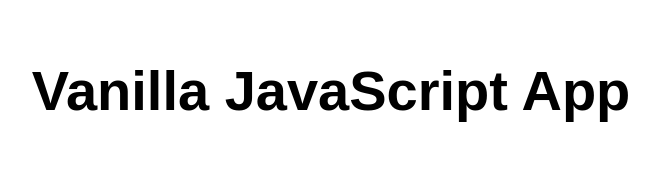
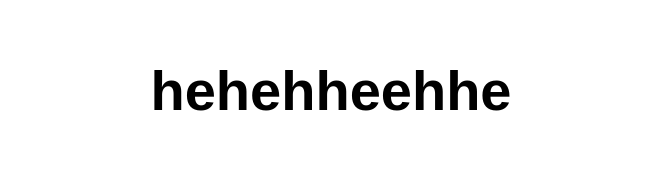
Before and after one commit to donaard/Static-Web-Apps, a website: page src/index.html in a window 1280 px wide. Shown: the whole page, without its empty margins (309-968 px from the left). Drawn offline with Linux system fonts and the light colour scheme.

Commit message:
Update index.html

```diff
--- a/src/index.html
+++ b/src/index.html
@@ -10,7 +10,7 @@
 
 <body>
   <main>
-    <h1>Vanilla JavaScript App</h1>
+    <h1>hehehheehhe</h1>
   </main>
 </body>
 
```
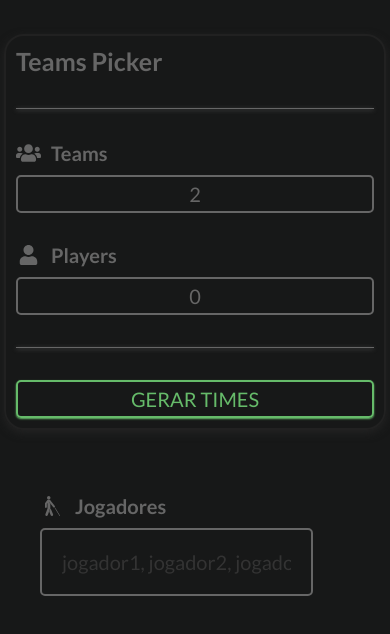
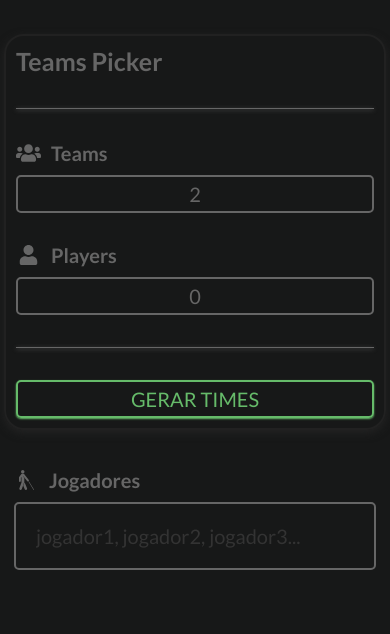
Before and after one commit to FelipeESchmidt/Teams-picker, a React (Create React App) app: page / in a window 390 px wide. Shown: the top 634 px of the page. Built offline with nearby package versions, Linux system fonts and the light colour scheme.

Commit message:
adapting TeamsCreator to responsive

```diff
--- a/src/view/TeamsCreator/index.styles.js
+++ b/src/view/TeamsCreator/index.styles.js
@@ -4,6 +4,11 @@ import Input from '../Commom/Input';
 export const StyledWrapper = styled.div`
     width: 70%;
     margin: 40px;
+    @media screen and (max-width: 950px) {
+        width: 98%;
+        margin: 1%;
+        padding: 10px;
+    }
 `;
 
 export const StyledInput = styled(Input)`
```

* * * *

## WORK ITEM:
Images do not belong in the copy; reproduce all other parts of the records above verbatim.

## EXERCISE ANSWER:
Before and after one commit to donaard/Static-Web-Apps, a website: page src/index.html in a window 1280 px wide. Shown: the whole page, without its empty margins (309-968 px from the left). Drawn offline with Linux system fonts and the light colour scheme.

Commit message:
Update index.html

```diff
--- a/src/index.html
+++ b/src/index.html
@@ -10,7 +10,7 @@
 
 <body>
   <main>
-    <h1>Vanilla JavaScript App</h1>
+    <h1>hehehheehhe</h1>
   </main>
 </body>
 
```
Before and after one commit to FelipeESchmidt/Teams-picker, a React (Create React App) app: page / in a window 390 px wide. Shown: the top 634 px of the page. Built offline with nearby package versions, Linux system fonts and the light colour scheme.

Commit message:
adapting TeamsCreator to responsive

```diff
--- a/src/view/TeamsCreator/index.styles.js
+++ b/src/view/TeamsCreator/index.styles.js
@@ -4,6 +4,11 @@ import Input from '../Commom/Input';
 export const StyledWrapper = styled.div`
     width: 70%;
     margin: 40px;
+    @media screen and (max-width: 950px) {
+        width: 98%;
+        margin: 1%;
+        padding: 10px;
+    }
 `;
 
 export const StyledInput = styled(Input)`
```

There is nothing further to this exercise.